▸ **SUPPLIED INFORMATION**:
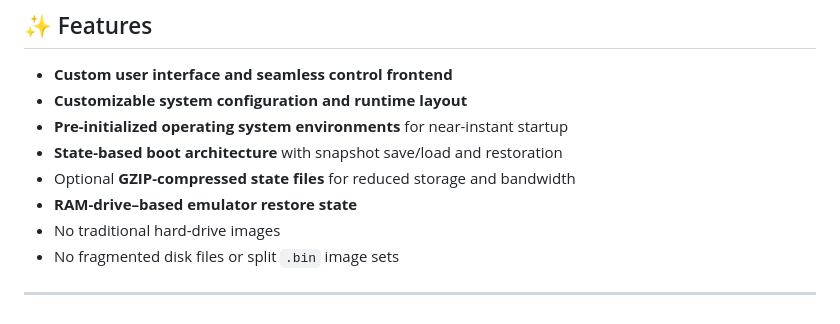
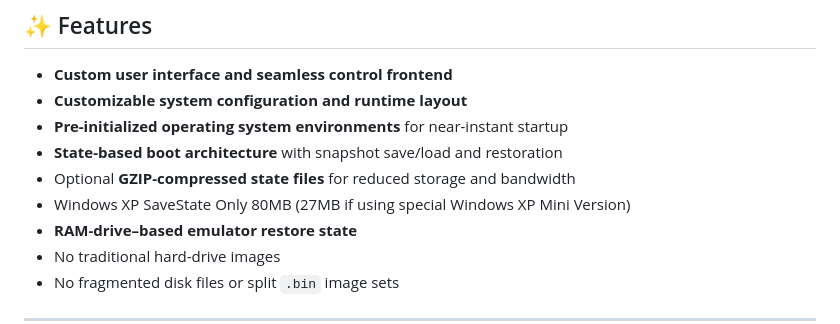
Before and after one commit to va3jfl/v86-XP, a Markdown page: README.md, the part around the change. GitHub-like rendering.

```diff
--- a/README.md
+++ b/README.md
@@ -36,6 +36,7 @@ This project focuses on **instant startup**, **snapshot-based restoration**, and
 - **Pre-initialized operating system environments** for near-instant startup
 - **State-based boot architecture** with snapshot save/load and restoration
 - Optional **GZIP-compressed state files** for reduced storage and bandwidth
+- Windows XP SaveState Only 80MB (27MB if using special Windows XP Mini Version)
 - **RAM-drive–based emulator restore state**
 - No traditional hard-drive images
 - No fragmented disk files or split `.bin` image sets
```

▸ **WHAT IS BEING ASKED**:
The answer must consist of every line in the records above that contains the word "startup".

▸ **OUTPUT**:
@@ -36,6 +36,7 @@ This project focuses on **instant startup**, **snapshot-based restoration**, and
 - **Pre-initialized operating system environments** for near-instant startup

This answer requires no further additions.